Flexible Furloughing (Coronavirus Job Retention Scheme – revised guidance issue 12 June 2020)

June 18th, 2020     Covid-19 Business Support

From 1 July, you can bring back to work employees who have been furloughed before this date for at least three weeks for any amount of time and any shift pattern, while still being able to claim a grant for any normal hours not worked. In other words, you have full flexibility over which hours furloughed staff work.

The first time you will be able to make claims for days in July will be 1 July, you cannot claim for periods in July before this point. 31 July is the last day that you can submit claims for periods ending on or before 30 June.

From 1 July, employers can bring furloughed employees back to work for any amount of time and any shift pattern, while still being able to claim CJRS grant for the hours not worked. From 1 August 2020, the level of grant will be reduced each month. To be eligible for the grant employers must pay furloughed employees 80% of their wages, up to a cap of £2,500 per month for the time they are being furloughed.

The timetable for changes to the scheme is set out below. Wage caps are proportional to the hours an employee is furloughed. For example, an employee is entitled to 60% of the £2,500 cap if they are placed on furlough for 60% of their usual hours:

• There are no changes to grant levels in June.
• For June and July, the government will pay 80% of wages up to a cap of £2,500 for the hours the employee is on furlough, as well as employer National Insurance Contributions (ER NICS) and pension contributions for the hours the employee is on furlough. Employers will have to pay employees for the hours they work.
• For August, the government will pay 80% of wages up to a cap of £2,500 for the hours an employee is on furlough and employers will pay ER NICs and pension contributions for the hours the employee is on furlough.
• For September, the government will pay 70% of wages up to a cap of £2,187.50 for the hours the employee is on furlough. Employers will pay ER NICs and pension contributions and top up employees’ wages to ensure they receive 80% of their wages up to a cap of £2,500, for time they are furloughed.
• For October, the government will pay 60% of wages up to a cap of £1,875 for the hours the employee is on furlough. Employers will pay ER NICs and pension contributions and top up employees’ wages to ensure they receive 80% of their wages up to a cap of £2,500, for time they are furloughed.

Employers will continue to able to choose to top up employee wages above the 80% total and £2,500 cap for the hours not worked at their own expense if they wish. Employers will have to pay their employees for the hours worked.

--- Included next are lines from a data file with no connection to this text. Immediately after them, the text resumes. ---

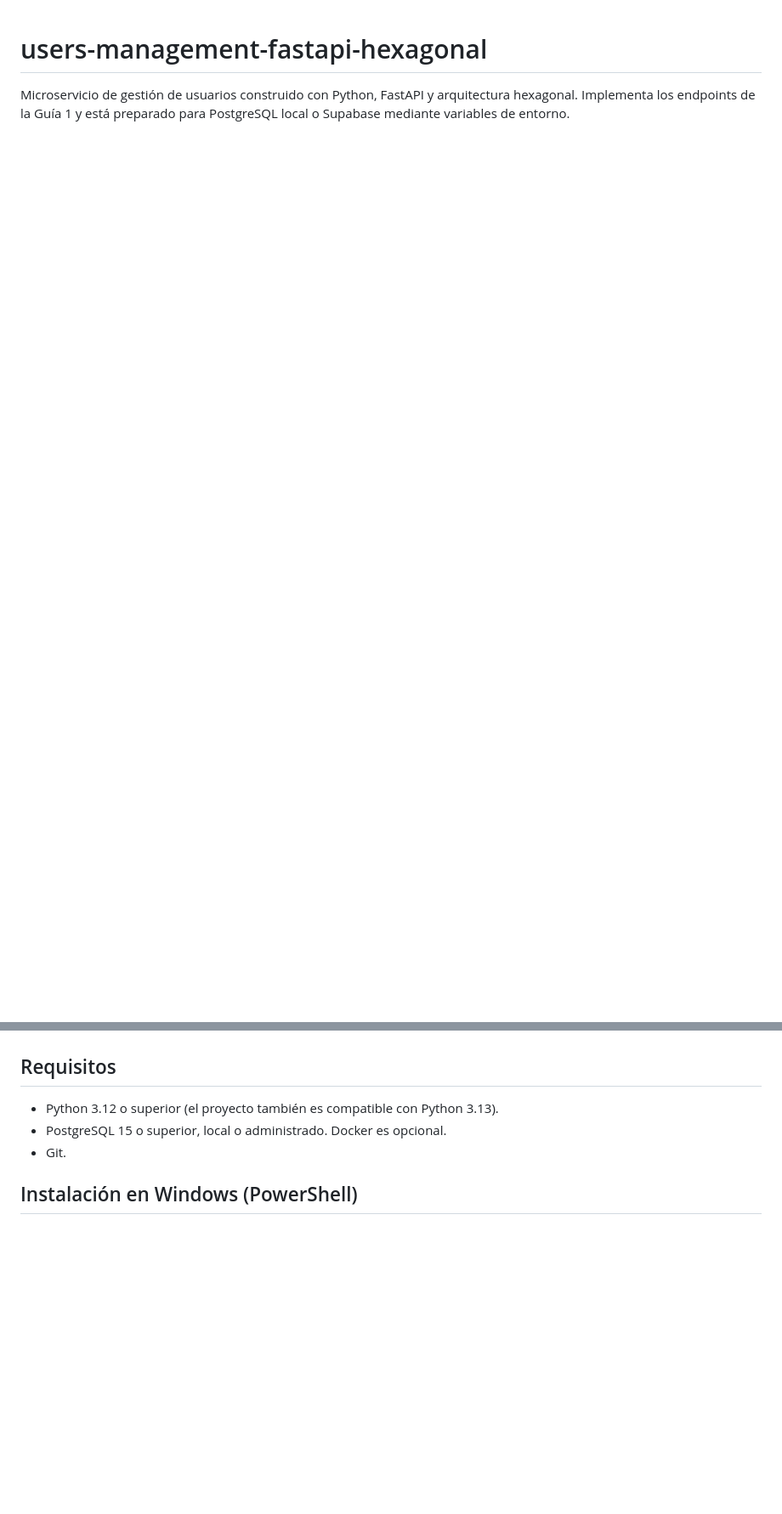
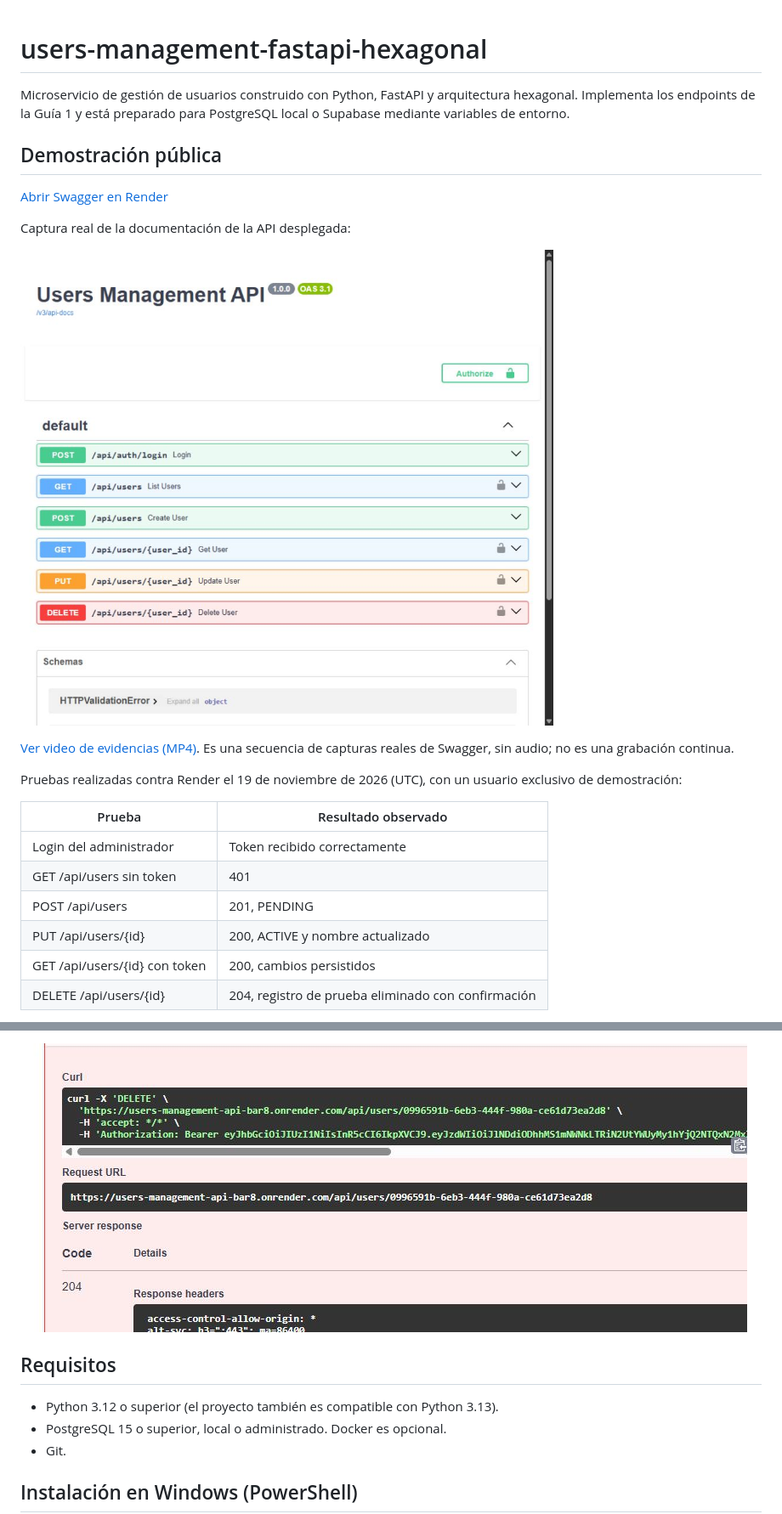
Before and after one commit to Naiker12/users-management-fastapi-hexagonal, a Markdown page: README.md, 2 parts joined by grey strips. Shown at 85% size. GitHub-like rendering; pictures changed too: docs/images/delete-204.png (added), docs/images/swagger-render.png (added); blank space fills up the shorter version.

Commit message:
docs: add deployed API evidence and demonstration video

```diff
--- a/README.md
+++ b/README.md
@@ -1,3 +1,25 @@
 # users-management-fastapi-hexagonal
 
 Microservicio de gestión de usuarios construido con Python, FastAPI y arquitectura hexagonal. Implementa los endpoints de la Guía 1 y está preparado para PostgreSQL local o Supabase mediante variables de entorno.
+
+## Demostración pública
+
+[Abrir Swagger en Render](https://users-management-api-bar8.onrender.com/swagger-ui/index.html)
+
+Captura real de la documentación de la API desplegada:
+
+![Swagger de Users Management API desplegado en Render](docs/images/swagger-render.png)
+
+[Ver video de evidencias (MP4)](docs/video/demo-evidencias.mp4). Es una secuencia de capturas reales de Swagger, sin audio; no es una grabación continua.
+
+Pruebas realizadas contra Render el 19 de noviembre de 2026 (UTC), con un usuario exclusivo de demostración:
+
+| Prueba | Resultado observado |
+|---|---|
+| Login del administrador | Token recibido correctamente |
+| GET /api/users sin token | 401 |
+| POST /api/users | 201, PENDING |
+| PUT /api/users/{id} | 200, ACTIVE y nombre actualizado |
+| GET /api/users/{id} con token | 200, cambios persistidos |
+| DELETE /api/users/{id} | 204, registro de prueba eliminado con confirmación |
+
@@ -4,3 +40,4 @@ Microservicio de gestión de usuarios construido con Python, FastAPI y arquitect
+![Eliminación devuelve 204](docs/images/delete-204.png)
 
 ## Requisitos
 
```
Also changed, not shown: other parts of README.md (+16 -0 lines), docs/images/create-201.png (added), docs/images/security-401.png (added), docs/images/update-200.png (added), 3 other files.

If you flexibly furlough employees, you’ll need to make sure that you agree this with your employee (or reach collective agreement with a trade union) and keep a new written agreement that confirms the new furlough arrangement. You’ll also need to:

• make sure that the agreement is consistent with employment, equality and discrimination laws
• keep a written record of the agreement for five years; and
• keep records of how many hours your employees work and the number of hours they are furloughed (i.e. not working) for six years (you must keep a copy of your records and calculations in relation to your claim to HMRC for six years).

The calculation

HMRC’s online calculator can only be used for claims ending on or before 30 June. After this date, you will need to work this out. This means that for any employees who you are flexibly furloughing, you’ll need to do a series of calculations to work out what the furlough pay will be for the usual hours that your employee is not working during your claim period.

Example calculation

For example, an employee who would usually work 40 hours per week on a monthly salary of £3,000. If you want them to work half days in July, and a claim is made for the whole month of July, then, if the actual amount worked is 23 half days of four hours = 92 hours, the furloughed hours are 86, i.e. 178 ((40 ÷ 7) x 31) usual hours – 92 actual hours’ worked. Next you will need to calculate the maximum amount you could claim for, i.e. 80% of your employee’s usual wage up to the £2,500 cap for this month (note: you will have to start contributing towards this percentage from 1 September), which here will be £2,400 (80% of £3,000). Multiply this by 86 (furloughed hours) and divide by 178 (usual hours). This gives £1,159.55 as the employee’s furloughed pay for this period. Next you will need to work out how much to claim for employers’ NI and employer pension contribution for this period (note: you will be unable to claim these costs from 1 August onwards). This needs to be applied pro rata and you will need to calculate this again on the employee’s usual hours not worked. See here for this calculation in full: https://www.gov.uk/government/publications/find-examples-to-help-you-work-out-80-of-your-employees-wages/example-of-a-full-calculation-for-an-employee-who-is-flexibly-furloughed

Full details of HMRC’s revised guidance can be found here: https://www.gov.uk/government/publications/changes-to-the-coronavirus-job-retention-scheme/changes-to-the-coronavirus-job-retention-scheme

Please contact me if you have any questions.

Helping you navigate your business in challenging times.

Click Here to help your business with Tools, Information and Resources with our Covid-19 Business Continuity Hub